Easily 30 feet high, 40 feet across, our lone mesquite spreads a leafy canopy above our patio, while its twisting branches offer temporary refuge to all manner of desert birds.

Yes, those birds are often rude, sending down splats of droppings onto the rocks and concrete below, as well as onto the occasional patio chair.

Meanwhile, the tree itself is in an almost-constant state of shed, its greenery drifting down with the slightest breeze. A broom - and occasional leaf blower - are always at the ready.

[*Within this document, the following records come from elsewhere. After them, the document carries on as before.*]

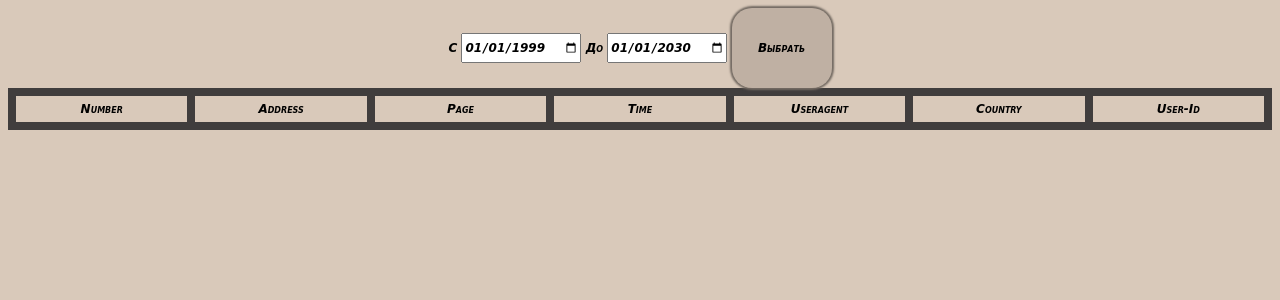
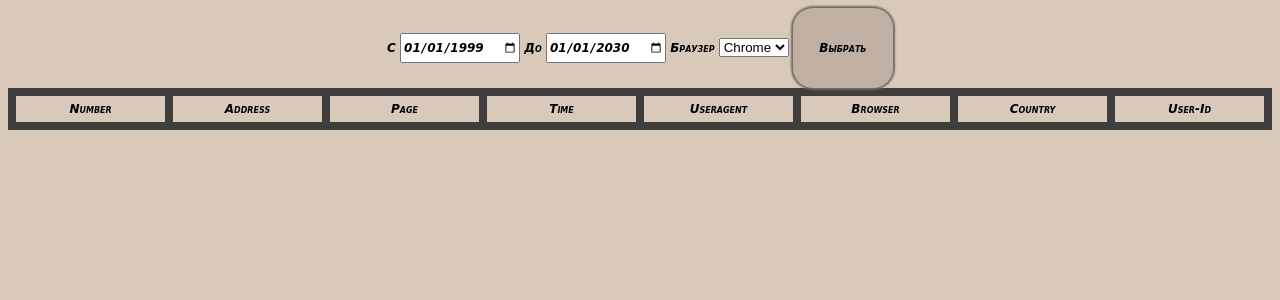
Before and after one commit to razzerone/user_counter, a Flask app: page /all in a window 1280 px wide. Shown: the top 300 px of the page. Run offline with Flask 2, Linux system fonts and the light colour scheme; tables that the repository leaves empty hold one stand-in row (values such as "Sample post"); lists and menus that the app fills with data are empty.

Commit message:
added browser detector

```diff
--- a/app.py
+++ b/app.py
@@ -217,9 +217,11 @@ def all_users():
     if request.method == 'POST':
         date_begin = flask.request.form['date_begin']
         date_end = flask.request.form['date_end']
+        selector=flask.request.form['selector']
     else:
         date_begin = request.args.get('date_begin', '1999-01-01')
         date_end = request.args.get('date_end', '2030-01-01')
+        selector=request.args.get('selector', 'Chrome')
 
     visits = visit_repo.get_records_by_date(date_begin, date_end)
 
--- a/templates/view.html
+++ b/templates/view.html
@@ -15,6 +15,18 @@
     <label>
         <input type="date" name="date_end" value="2030-01-01">
     </label>
+    <label>
+        Браузер
+        <select name="selector">
+        <option>Chrome</option>
+        <option>Opera</option>
+        <option>FireFox</option>
+        <option>IE</option>
+        <option>Safari</option>
+        <option>Yandex</option>
+    </select>
+
+    </label>
 
     <input type="submit" value="Выбрать"/>
 </form>
@@ -26,6 +38,7 @@
         <th>Page</th>
         <th>Time</th>
         <th>Useragent</th>
+        <th>Browser</th>
         <th>Country</th>
         <th>User-Id</th>
     </tr>
@@ -36,6 +49,7 @@
             <td>{{ row.page }}</td>
             <td class="item"> {{ row.time }}</td>
             <td>{{ row.user_agent }}</td>
+            <td class="ua">{{ row.user_agent }}</td>
             <td>{{ row.country }}</td>
             <td>{{ 'anonymous' if row.user_id is none else row.user_id }}</td>
         </tr>
@@ -53,5 +67,43 @@
     }
 
     </script>
+<script>
+    var items = document.getElementsByClassName("ua"), i, len;
+
+    for (i = 0, len = items.length; i < len; i++)
+    {
+        var value=items[i].innerHTML;
+        if((value.indexOf("Opera")!=-1 || value.indexOf('OPR')) != -1 )
+        {
+            items[i].innerHTML='Opera';
+        }
+        else if(value.indexOf("Edg") != -1 )
+        {
+            items[i].innerHTML='Edge';
+        }
+        else if(value.indexOf("YaBrowser") != -1 )
+        {
+         items[i].innerHTML='YaBrowser';
+        }
+        else if(value.indexOf("Chrome") != -1 )
+        {
+            items[i].innerHTML='Chrome';
+        }
+        else if(value.indexOf("Safari") != -1)
+        {
+            items[i].innerHTML='Safari';
+        }
+        else if(value.indexOf("Firefox") != -1 )
+        {
+         items[i].innerHTML='Firefox';
+        }
+        else
+        {
+            items[i].innerHTML='unknown';
+        }
+    }
+
+
+</script>
 </body>
 </html>
```
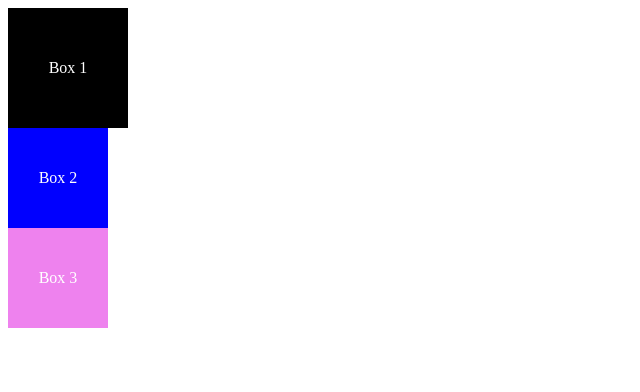
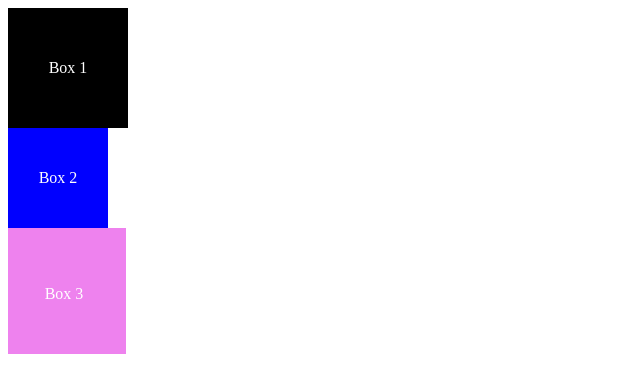
Before and after one commit to vipker113/git-demo, a plain HTML site: page index.html in a window 1280 px wide. Shown: the whole page, without its empty margins (0-640 px from the left). Drawn offline with Linux system fonts and the light colour scheme.

Commit message:
phan tiep theo

```diff
--- a/index.html
+++ b/index.html
@@ -2,13 +2,14 @@
 <html>
     <head>
         <title>Web max đen tối</title>
-        <meta charset="utf8-8">
+        <meta charset="utf-8">
     </head>
 
     <body>
         <div class="box box1">Box 1</div>
         <div class="box box2">Box 2</div>
         <div class="box box3">Box 3</div>
+
     </body>
 
     <style>
@@ -22,7 +23,7 @@
         }
         .box1{
             background-color: black;
-            padding:10px;
+            padding: 10px;
         }
         .box2{
             background-color: blue;
@@ -30,6 +31,7 @@
         }
         .box3{
             background-color: violet;
+            padding: 16px 12px 10px 6px;
         }
     </style>
 </html>
```
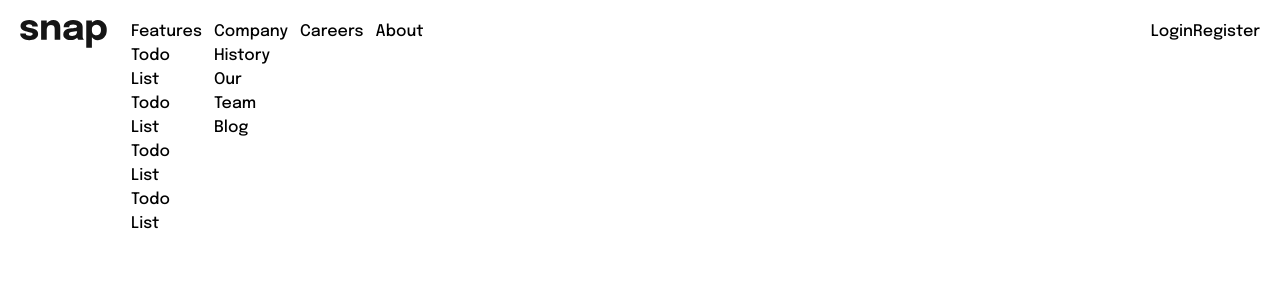
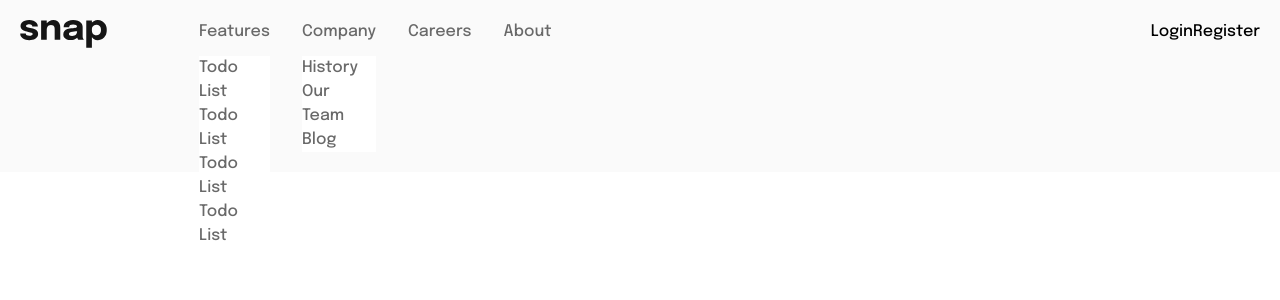
Before and after one commit to Jengas2015/fem-react-01, a React (Vite) app: page / in a window 1280 px wide. Shown: the top 300 px of the page. Built offline with nearby package versions, Linux system fonts and the light colour scheme.

Commit message:
Preparing dropdown stylings.

```diff
--- a/src/App.jsx
+++ b/src/App.jsx
@@ -4,7 +4,7 @@ import Navbar from './components/Navbar'
 function App() {
 
   return (
-    <div className="App font-epilogue">
+    <div className="App font-epilogue bg-almostWhite">
       <Navbar />
     </div>
   )
--- a/src/components/Navbar.jsx
+++ b/src/components/Navbar.jsx
@@ -6,10 +6,10 @@ function Navbar() {
 
             <div className="menu-items flex justify-start">
             <img src={logo} alt="logo" className='max-h-7' />
-                <ul className='flex ml-3'>
-                    <ul className='ml-3'>
+                <ul className='menu-container flex ml-3 text-mediumGray'>
+                    <ul className='ml-20'>
                         Features
-                        <div className='sub-menu'>
+                        <div className='sub-menu mt-3 bg-white'>
                             <li>
                                 Todo List
                             </li>
@@ -25,18 +25,18 @@ function Navbar() {
                         </div>
 
                     </ul >
-                    <ul className='ml-3'>
+                    <ul className='ml-8'>
                         Company
-                        <div className='sub-menu'>
+                        <div className='sub-menu mt-3 bg-white'>
                             <li>History</li>
                             <li>Our Team</li>
                             <li>Blog</li>
                         </div>
                     </ul>
-                    <ul className='ml-3'>
+                    <ul className='ml-8'>
                         Careers
                     </ul>
-                    <ul className='ml-3'>
+                    <ul className='ml-8'>
                         About
                     </ul>
                 </ul>
--- a/tailwind.config.cjs
+++ b/tailwind.config.cjs
@@ -7,6 +7,11 @@ module.exports = {
     extend: {
       fontFamily: {
         'epilogue': ['Epilogue', 'sans-serif']
+      },
+      colors: {
+        'almostWhite': 'hsl(0, 0%, 98%)',
+        'mediumGray': 'hsl(0, 0%, 41%)',
+        'almostBlack': 'hsl(0, 0%, 8%)',
       }
     },
   },
```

Attractive nuisance, many might call it - but one I easily endure. One does not give up a tree like this. Not in the desert. Even at night, when shade is no longer a dividend, I sit beneath its boughs, gazing at the stars twinkling down among the branches. Moonlight, when it comes, is even prettier, casting the outlines of the tree in soft silhouette.

Growing up in the desert, I soon learned the worth of trees - not all of them native. During my childhood, I played beneath the Dutch elms my parents - neither from the desert - planted in our backyard. As I grew older, my chore was to water the elms with the garden hose, carefully placing the end of the hose into an old tin can to avoid erosion.

The elms still died - eventually replaced by a Doughboy pool and a few privets that grew into tree shapes. In the front yard, my parents had planted eucalyptus, which continually sloughed off great shards of bark while at the same time tunneling their roots into the sewer system. These trees, too, met a none-too-untimely end.

So did the giant cottonwood that inexplicably died in the side yard of the first home my husband and I bought. The chinaberry tree in our front yard, however, remained stubbornly alive during our time there, continually pelting its namesake onto the sparse patch of grass below.

Only when we bought our first new home were we able to plant trees of our choosing. Most were mesquite, close to 100 of them, all one-gallon, plopped, one by one, across an acre of scraped-bare desert. Hundreds of feet of drip irrigation linked the trees, welcome replacement for the old watering hose of my childhood.

The rabbits were also grateful, sending up tiny geysers of water whenever and wherever they bit through the drip line. We patched. They gnawed. Even so, about half the trees initially survived, growing into a miniature mesquite bosque of sorts.

Two decades later, we left that oasis for a home surrounded by foothills palo verde, lovingly left alone by a builder who grew up here. Every year about this time they would burst forth into a shower of yellow blossoms, signaling the desert's annual sprint between spring and summer.

A couple of years before we moved yet again, one of the palo verdes died behind our back wall. We replaced it with - what else? - a mesquite.

At the home where we now spend a great deal of our summers, we are surrounded by ponderosa pine and juniper. Still, we planted yet more trees - ones we never knew on the desert floor: aspen and crab apple, maple and ornamental pear.

Except for some elk gnawings on the aspen, all seem to be doing fine. Some of the trees send out glorious blooms in the spring, though we're seldom there in time to see them. In the fall, their leaves turn crimson and gold, signaling that cooler weather is once again approaching.

That's when I know it won't be long before I am back. Back to the desert - and the shade and shelter of my old mesquite.

Bonnie Henry's column runs every other Sunday. Contact her at